  • Plush Kiwi
    Kiwis are endemic to New Zealand and renown for several unique features. They have no wings or tail, they have nostrils at the end of their beak, and they lay the largest eggs of all birds in proportion to their body size.
  • LIttle Spotted Kiwi
    Kiwis are endemic to New Zealand and renown for several unique features. They have no wings or tail, they have nostrils at the end of their beak, and they lay the largest eggs of all birds in proportion to their body size.
  • Pukeko
    The Pukeko is essentially a bird of the lowland swamps, but has become widespread throughout New Zealand with the development of farming. It is commonly seen foraging on urban and rural grasslands.
    Small Pukeko is 15cm
    Medium Pukeko is 34cm
  • Kakapo
    The Kakapo is the worlds rarest, heaviest and only flightless parrot. The Maori name Kakapo, means night parrot. Whilst it lives mainly on the ground Kakapo's can climb trees.
    Small Kakapo is 19cm.
    Medium Kakapo is 35cm.
    Large Kakapo is approx. 50cm
  • Kea
    The Kea is the worlds only alpine parrot. Keas are renown for their inquisitive nature and comic antics. Their name derives from their call "Keaaa", delivered mainly in flight.
    Small Kea is 15 cm.
    Medium Kea is 34cm.
  • Morepork
    The Morepork (or Ruru, NZ Owl) is found throughout New Zealand.
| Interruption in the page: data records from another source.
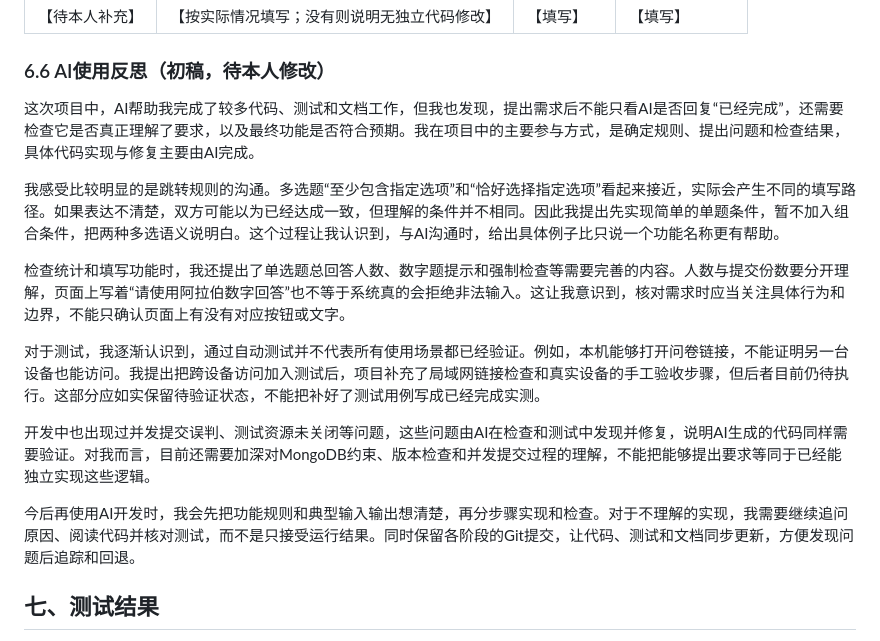
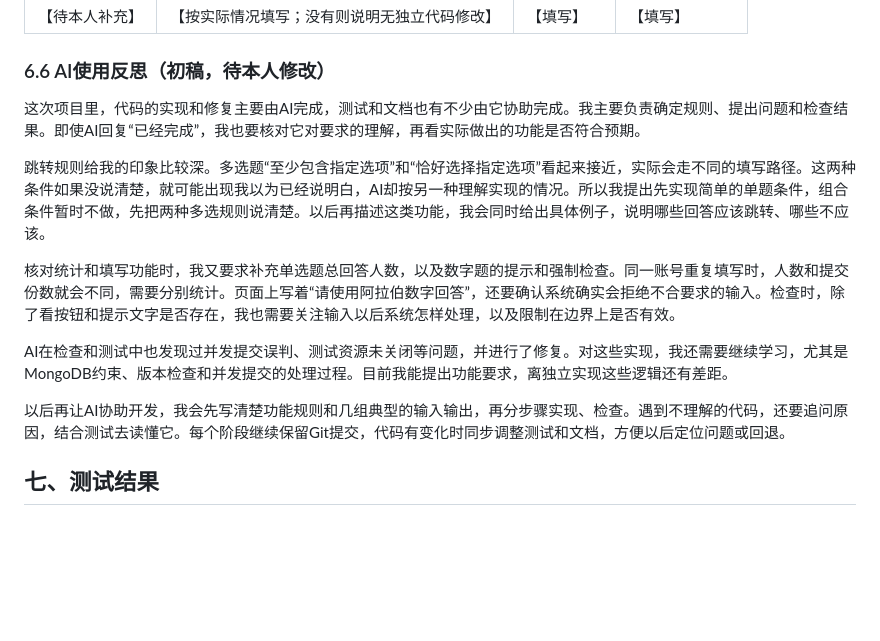
Before and after one commit to Beejiaang/mongodb-survey-system, a Markdown page: docs/项目完成报告.md, the part around the change. Drawn GitHub-style; blank space fills up the shorter version.

Commit message:
docs: humanize AI reflection while preserving reported experience

```diff
--- a/docs/项目完成报告.md
+++ b/docs/项目完成报告.md
@@ -164,17 +164,15 @@ BSON大整数读取为Int64的兼容性在实现检查中被发现，校验调
 
 ### 6.6 AI使用反思（初稿，待本人修改）
 
-这次项目中，AI帮助我完成了较多代码、测试和文档工作，但我也发现，提出需求后不能只看AI是否回复“已经完成”，还需要检查它是否真正理解了要求，以及最终功能是否符合预期。我在项目中的主要参与方式，是确定规则、提出问题和检查结果，具体代码实现与修复主要由AI完成。
+这次项目里，代码的实现和修复主要由AI完成，测试和文档也有不少由它协助完成。我主要负责确定规则、提出问题和检查结果。即使AI回复“已经完成”，我也要核对它对要求的理解，再看实际做出的功能是否符合预期。
 
-我感受比较明显的是跳转规则的沟通。多选题“至少包含指定选项”和“恰好选择指定选项”看起来接近，实际会产生不同的填写路径。如果表达不清楚，双方可能以为已经达成一致，但理解的条件并不相同。因此我提出先实现简单的单题条件，暂不加入组合条件，把两种多选语义说明白。这个过程让我认识到，与AI沟通时，给出具体例子比只说一个功能名称更有帮助。
+跳转规则给我的印象比较深。多选题“至少包含指定选项”和“恰好选择指定选项”看起来接近，实际会走不同的填写路径。这两种条件如果没说清楚，就可能出现我以为已经说明白，AI却按另一种理解实现的情况。所以我提出先实现简单的单题条件，组合条件暂时不做，先把两种多选规则说清楚。以后再描述这类功能，我会同时给出具体例子，说明哪些回答应该跳转、哪些不应该。
 
-检查统计和填写功能时，我还提出了单选题总回答人数、数字题提示和强制检查等需要完善的内容。人数与提交份数要分开理解，页面上写着“请使用阿拉伯数字回答”也不等于系统真的会拒绝非法输入。这让我意识到，核对需求时应当关注具体行为和边界，不能只确认页面上有没有对应按钮或文字。
+核对统计和填写功能时，我又要求补充单选题总回答人数，以及数字题的提示和强制检查。同一账号重复填写时，人数和提交份数就会不同，需要分别统计。页面上写着“请使用阿拉伯数字回答”，还要确认系统确实会拒绝不合要求的输入。检查时，除了看按钮和提示文字是否存在，我也需要关注输入以后系统怎样处理，以及限制在边界上是否有效。
 
-对于测试，我逐渐认识到，通过自动测试并不代表所有使用场景都已经验证。例如，本机能够打开问卷链接，不能证明另一台设备也能访问。我提出把跨设备访问加入测试后，项目补充了局域网链接检查和真实设备的手工验收步骤，但后者目前仍待执行。这部分应如实保留待验证状态，不能把补好了测试用例写成已经完成实测。
+AI在检查和测试中也发现过并发提交误判、测试资源未关闭等问题，并进行了修复。对这些实现，我还需要继续学习，尤其是MongoDB约束、版本检查和并发提交的处理过程。目前我能提出功能要求，离独立实现这些逻辑还有差距。
 
-开发中也出现过并发提交误判、测试资源未关闭等问题，这些问题由AI在检查和测试中发现并修复，说明AI生成的代码同样需要验证。对我而言，目前还需要加深对MongoDB约束、版本检查和并发提交过程的理解，不能把能够提出要求等同于已经能独立实现这些逻辑。
-
-今后再使用AI开发时，我会先把功能规则和典型输入输出想清楚，再分步骤实现和检查。对于不理解的实现，我需要继续追问原因、阅读代码并核对测试，而不是只接受运行结果。同时保留各阶段的Git提交，让代码、测试和文档同步更新，方便发现问题后追踪和回退。
+以后再让AI协助开发，我会先写清楚功能规则和几组典型的输入输出，再分步骤实现、检查。遇到不理解的代码，还要追问原因，结合测试去读懂它。每个阶段继续保留Git提交，代码有变化时同步调整测试和文档，方便以后定位问题或回退。
 
 ## 七、测试结果
 
```
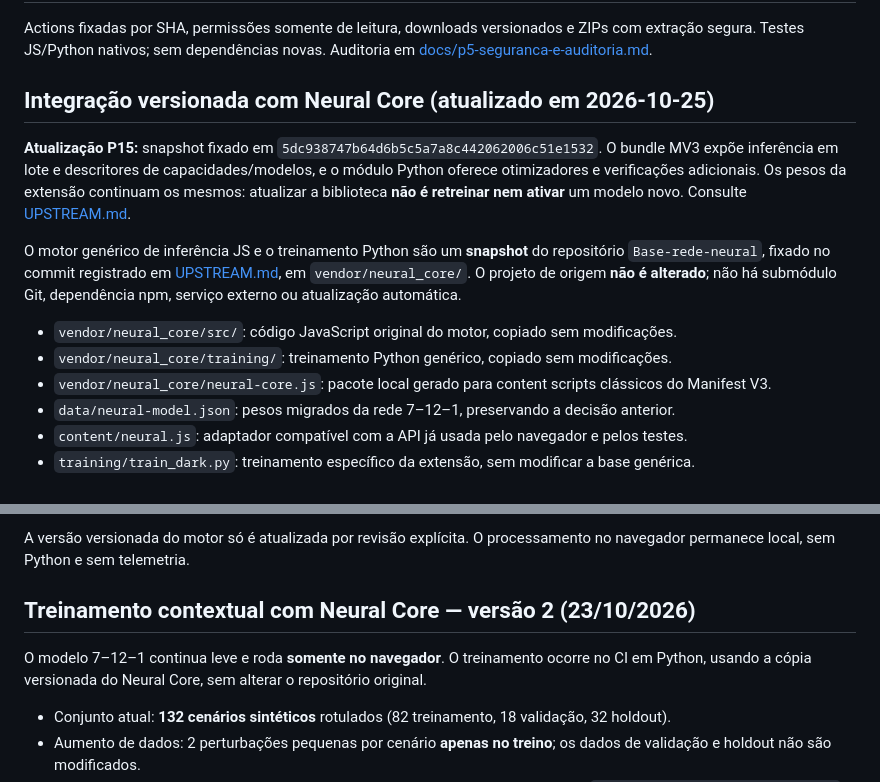
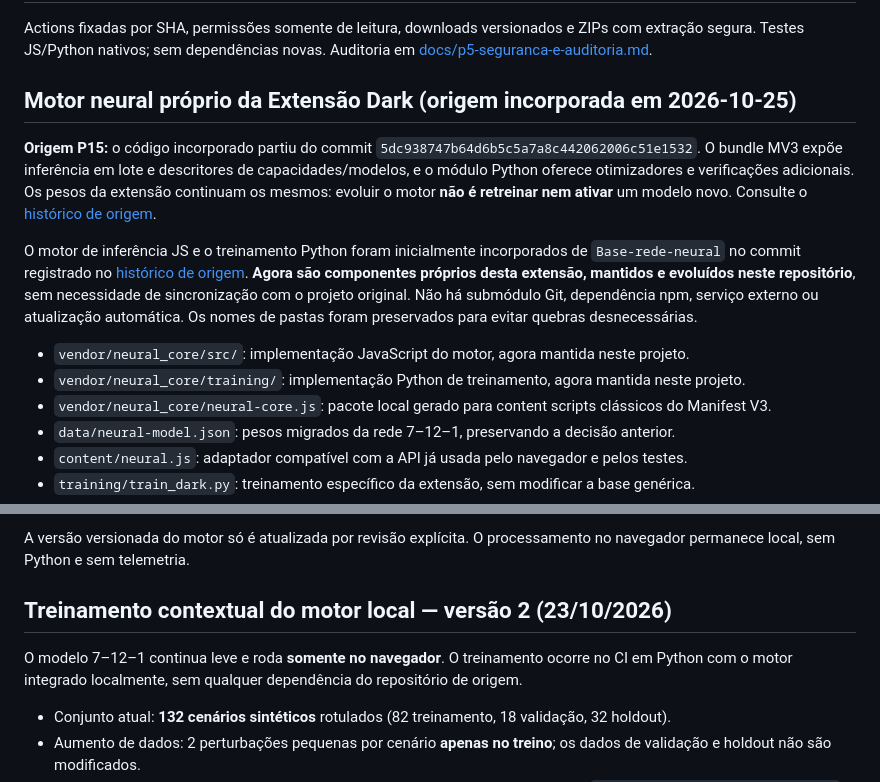
Before and after one commit to joaoldsxyzbr/Extensao-dark, a Markdown page: README.md, 2 parts joined by grey strips. Rendered like a GitHub page.

Commit message:
docs: describe neural engine as locally maintained component

```diff
--- a/README.md
+++ b/README.md
@@ -168,14 +168,14 @@ A validação visual com Chrome e Dark Reader continua necessária. O modo neura
 Actions fixadas por SHA, permissões somente de leitura, downloads versionados e ZIPs com extração segura. Testes JS/Python nativos; sem dependências novas. Auditoria em [docs/p5-seguranca-e-auditoria.md](docs/p5-seguranca-e-auditoria.md).
 
 
-## Integração versionada com Neural Core (atualizado em 2026-10-25)
+## Motor neural próprio da Extensão Dark (origem incorporada em 2026-10-25)
 
-**Atualização P15:** snapshot fixado em `5dc938747b64d6b5c5a7a8c442062006c51e1532`. O bundle MV3 expõe inferência em lote e descritores de capacidades/modelos, e o módulo Python oferece otimizadores e verificações adicionais. Os pesos da extensão continuam os mesmos: atualizar a biblioteca **não é retreinar nem ativar** um modelo novo. Consulte [UPSTREAM.md](vendor/neural_core/UPSTREAM.md).
+**Origem P15:** o código incorporado partiu do commit `5dc938747b64d6b5c5a7a8c442062006c51e1532`. O bundle MV3 expõe inferência em lote e descritores de capacidades/modelos, e o módulo Python oferece otimizadores e verificações adicionais. Os pesos da extensão continuam os mesmos: evoluir o motor **não é retreinar nem ativar** um modelo novo. Consulte o [histórico de origem](vendor/neural_core/UPSTREAM.md).
 
-O motor genérico de inferência JS e o treinamento Python são um **snapshot** do repositório `Base-rede-neural`, fixado no commit registrado em [UPSTREAM.md](vendor/neural_core/UPSTREAM.md), em `vendor/neural_core/`. O projeto de origem **não é alterado**; não há submódulo Git, dependência npm, serviço externo ou atualização automática.
+O motor de inferência JS e o treinamento Python foram inicialmente incorporados de `Base-rede-neural` no commit registrado no [histórico de origem](vendor/neural_core/UPSTREAM.md). **Agora são componentes próprios desta extensão, mantidos e evoluídos neste repositório**, sem necessidade de sincronização com o projeto original. Não há submódulo Git, dependência npm, serviço externo ou atualização automática. Os nomes de pastas foram preservados para evitar quebras desnecessárias.
 
-- `vendor/neural_core/src/`: código JavaScript original do motor, copiado sem modificações.
-- `vendor/neural_core/training/`: treinamento Python genérico, copiado sem modificações.
+- `vendor/neural_core/src/`: implementação JavaScript do motor, agora mantida neste projeto.
+- `vendor/neural_core/training/`: implementação Python de treinamento, agora mantida neste projeto.
 - `vendor/neural_core/neural-core.js`: pacote local gerado para content scripts clássicos do Manifest V3.
 - `data/neural-model.json`: pesos migrados da rede 7–12–1, preservando a decisão anterior.
 - `content/neural.js`: adaptador compatível com a API já usada pelo navegador e pelos testes.
@@ -193,9 +193,9 @@ Para adotar um candidato **após avaliar os testes**, substitua manualmente `dat
 A versão versionada do motor só é atualizada por revisão explícita. O processamento no navegador permanece local, sem Python e sem telemetria.
 
 
-## Treinamento contextual com Neural Core — versão 2 (23/10/2026)
+## Treinamento contextual do motor local — versão 2 (23/10/2026)
 
-O modelo 7–12–1 continua leve e roda **somente no navegador**. O treinamento ocorre no CI em Python, usando a cópia versionada do Neural Core, sem alterar o repositório original.
+O modelo 7–12–1 continua leve e roda **somente no navegador**. O treinamento ocorre no CI em Python com o motor integrado localmente, sem qualquer dependência do repositório de origem.
 
 - Conjunto atual: **132 cenários sintéticos** rotulados (82 treinamento, 18 validação, 32 holdout).
 - Aumento de dados: 2 perturbações pequenas por cenário **apenas no treino**; os dados de validação e holdout não são modificados.
```
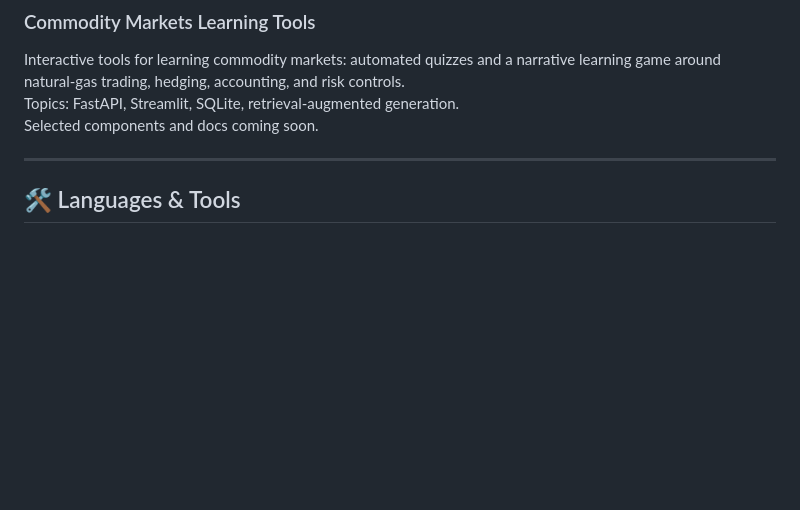
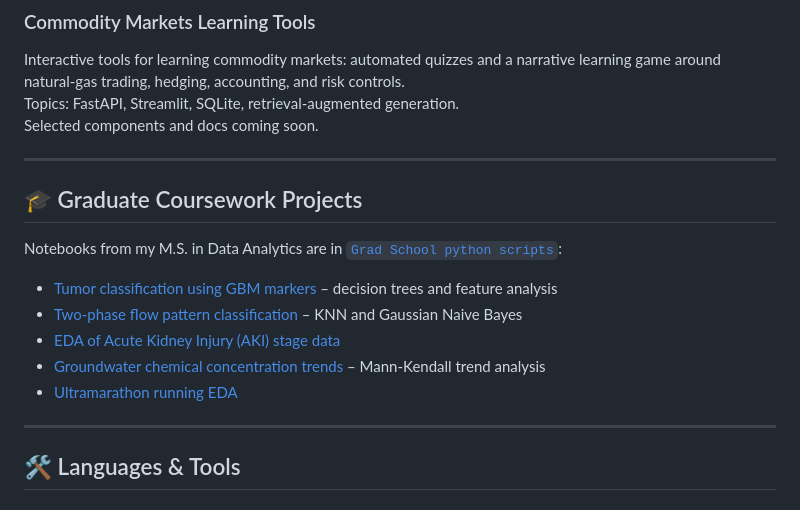
Before and after one commit to aweier/aweier, a Markdown page: README.md, the part around the change. Drawn GitHub-style; blank space fills up the shorter version.

Commit message:
Add graduate coursework projects to README
Co-authored-by: Copilot App <223556219+Copilot@users.noreply.github.com>

```diff
--- a/README.md
+++ b/README.md
@@ -25,6 +25,18 @@ Repository and technical summary coming soon.
 Interactive tools for learning commodity markets: automated quizzes and a narrative learning game around natural-gas trading, hedging, accounting, and risk controls.
 Topics: FastAPI, Streamlit, SQLite, retrieval-augmented generation.
 Selected components and docs coming soon.
+
+---
+
+## 🎓 Graduate Coursework Projects
+
+Notebooks from my M.S. in Data Analytics are in [`Grad School python scripts`](<Grad School python scripts>):
+
+- [Tumor classification using GBM markers](<Grad School python scripts/GbmDecisionTreeClassifier.ipynb>) – decision trees and feature analysis
+- [Two-phase flow pattern classification](<Grad School python scripts/ShohamKNNFinal.ipynb>) – KNN and Gaussian Naive Bayes
+- [EDA of Acute Kidney Injury (AKI) stage data](<Grad School python scripts/edaAKIpyg_2.ipynb>)
+- [Groundwater chemical concentration trends](<Grad School python scripts/Pymann.ipynb>) – Mann-Kendall trend analysis
+- [Ultramarathon running EDA](<Grad School python scripts/ultraEDA.ipynb>)
 
 ---
 
```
Its characteristic call of "more-pork" can be heard in suburban gardens, reserves and native forests. A nocternal bird, it is commonly seen at dusk. Small Morepork is 19cm
  • New Zealand Pigeon - Kereru
    The New Zealand pigeon or kereru is endemic to New Zealand.
    Kererū play an important role in the spread of seeds of native forest plants. With birds like the huia and piopio being extinct, the New Zealand Pigeon is the only native bird large enough to eat the big fruit of some of the important native forest trees like tawa, karaka, taraire, miro and puriri.
    They are known to fly long distances enabling them to distribute seeds throughout the forest. After eating the fruits, the birds fly away and poo the seed somewhere else in the forest, along with some nutritious fertiliser.
  • Takahe
    The Takahe is one of the worlds most endangered birds. Formerly widespread throughout New Zealand it was thought to be extinct by 1900. In 1948 however, a small population was re-discovered in the Murchison Mountains in the South Island.
    Small Takahe is 16cm
    Medium Takahe is 35cm
  • Penguins
    Found only in New Zealand waters, the Hoiho, or Yellow-eyed Penguin is probably the worlds rarest penguin. A sedentary species, it seldom swims far from its breeding ground.
    Blue Penguins (or Korora), are the smallest of all penguins, with 5 of the subspecies endemic to New Zealand. They are our most familiar penguin and are commonly seen around rocky coastlines.
    Small Penguin is 11cm
    Medium Penguin is 29cm.
  • Albatross
    The Royal Albatross is one of the largest flying birds (wingspan over 3 meters) It spends most of its life gliding above the southern oceans.
    Chick toy is 13cm.
    Medium toy is 31cm.
  • Tui
    The Tui, found only in New Zealand, is reknown for its variable, melodious songs. Relatively common in native forests, this honeyeater also lives in bush reserves and suburban gardens. Nectar is it's most common food source, but Tui also feed on fruits and small insects. Their flight is rapid, noisy, swooping and undulating and these aerial acrobatics easily identify the Tui as does the tuft of white feathers at its throat.
  • Saddleback - Tieke
    The saddleback, found only in New Zealand, is one of three wattlebird species that include the kokako and extinct huia. It inhabits forest and thick scrub, often nesting and roosting near the ground where it is vulnerable to predators. Once widespread through New Zealand, all populations are now confined to the islands.